Change detection data:
:::::
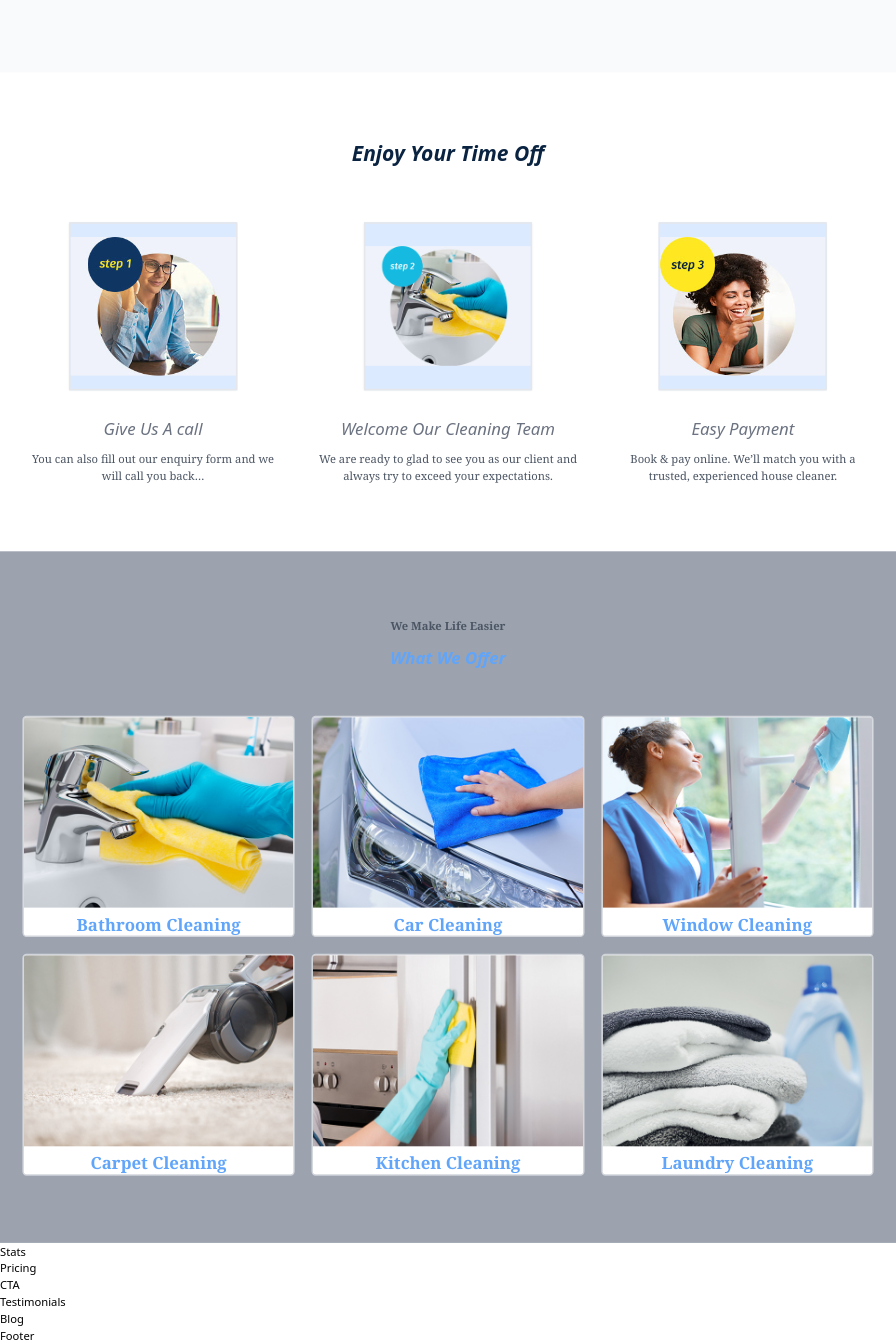
Repository: remydev47/cleonara
Page: /
An editor plug-in stored every save of this project. The page is shown before and after the next save, followed by the edit.
The browser window is 1280 px wide. The pictures show the part of the page from y = 2011 to 3931 px (the page is 3931 px tall before and 3868 px after), at 70% of full size.
The project was rebuilt for these pictures with package versions that can differ from the ones it lists, and the page was loaded fresh each time. The framework's server and built-in components were replaced by stand-ins that run in the browser. Also part of the build but not shown: next.config.js.

Above is the page before, as saved 2022-11-01 13:25:57.

After the next save:
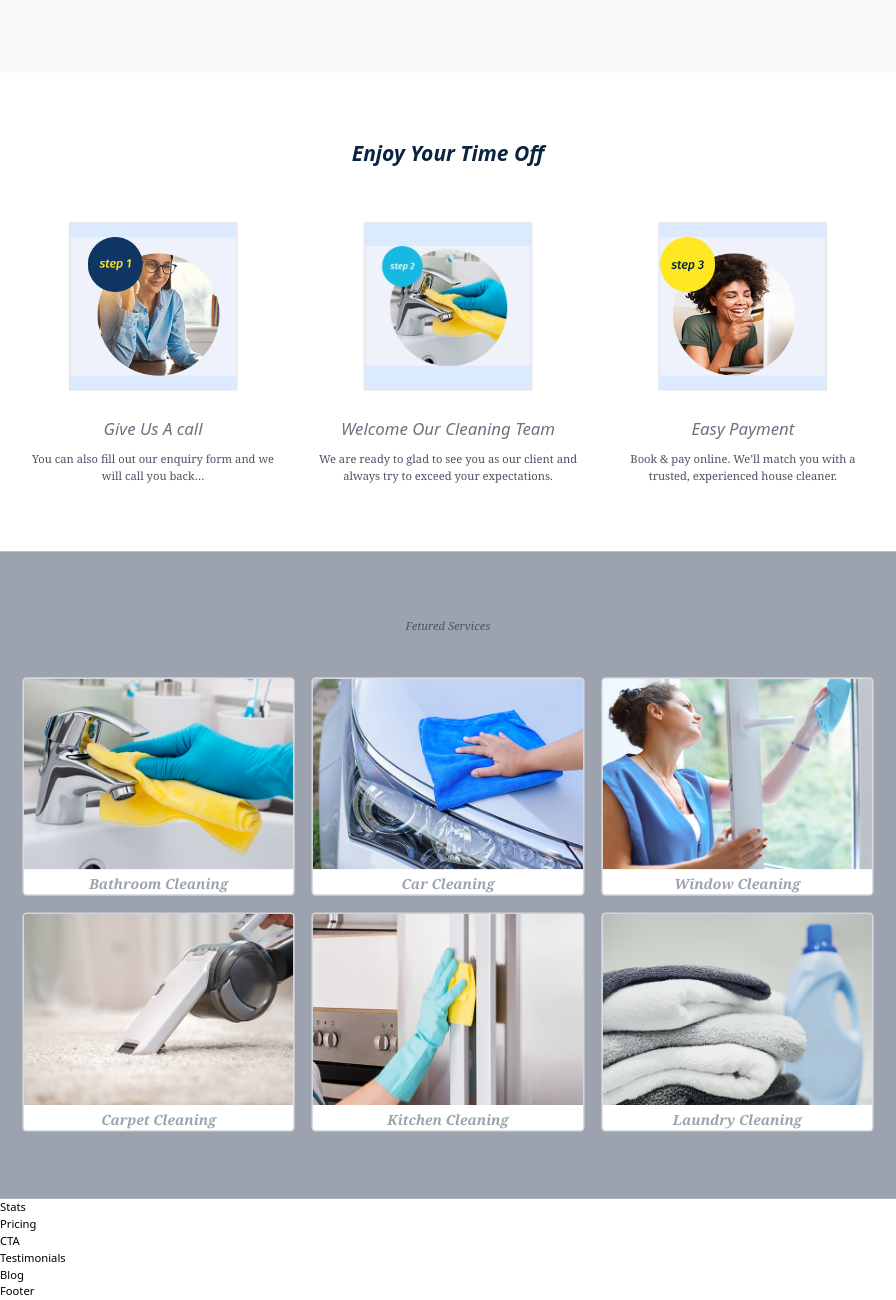
Saved 74 s later.
--- a/components/Services.tsx
+++ b/components/Services.tsx
@@ -39,10 +39,7 @@ const Services = () => {
 
     <div className="px-4 mx-auto max-w-7xl sm:px-6 lg:px-8">
      <div className="max-w-2xl mx-auto text-center">
-      <h2 className=" font-bold font-serif leading-tight text-gray-600">We Make Life Easier</h2>
-      <p className=" mt-4 italic text-2xl font-bold leading-relaxed text-blue-400">
-        What We Offer
-      </p>
+      <h2 className="italic font-serif leading-tight text-gray-600">Fetured Services</h2>
      </div>
 
      <div className="grid max-w-md grid-cols-1 gap-6 mx-auto mt-8 text-center lg:max-w-full lg:mt-16 lg:grid-cols-3">
@@ -55,7 +52,7 @@ const Services = () => {
                className="w-full"
              />
 
-             <h2 className='font-bold font-serif text-2xl text-blue-400 text-center mt-2'>
+             <h2 className='font-bold font-serif text-xl text-gray-400 italic text-center mt-2'>
                {item.title}
              </h2>
              <p className='text-xl font-serif text-gray-300 text-center '>
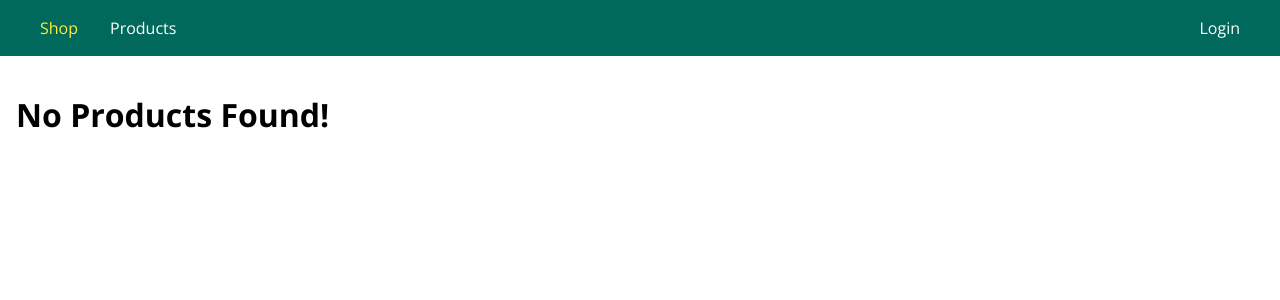
Repository: petref/RASPCODES
Page: http://localhost/
An editor plug-in stored every save of this project. The page is shown before and after the next save, followed by the edit.
The browser window is 1280 px wide. The pictures show the whole page.
The page is served by the project's Node server (app.js). Queries for data that is not in the repository find no rows.

Above is the page before, as saved 2020-01-15 01:02:25.

After the next save:
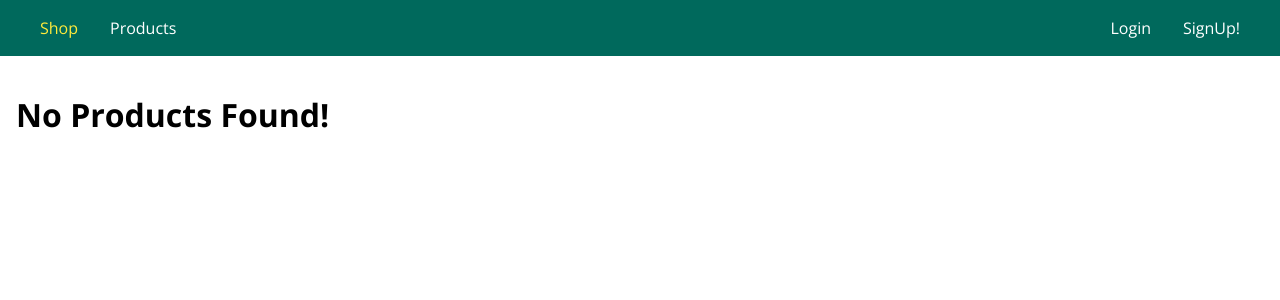
Saved 52 s later.
--- a/shopNode/views/includes/navigation.ejs
+++ b/shopNode/views/includes/navigation.ejs
@@ -30,6 +30,9 @@
             <% if (!isAuthenticated) { %>
                 <li class="main-header__item">
                     <a class="<%= path === '/login' ? 'active' : '' %>" href="/login">Login</a>
+                </li>
+                <li class="main-header__item">
+                    <a class="<%= path === '/signup' ? 'active' : '' %>" href="/login">SignUp!</a>
                 </li>
                 <% } else { %>
                     <li class="main-header__item">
:::::
■ **WHAT THIS TASK INVOLVES**
Among the lines of the data, which ones contain the word "bold"? Show them.

■ **EXERCISE OUTPUT**
-      <h2 className=" font-bold font-serif leading-tight text-gray-600">We Make Life Easier</h2>
-      <p className=" mt-4 italic text-2xl font-bold leading-relaxed text-blue-400">
-             <h2 className='font-bold font-serif text-2xl text-blue-400 text-center mt-2'>
+             <h2 className='font-bold font-serif text-xl text-gray-400 italic text-center mt-2'>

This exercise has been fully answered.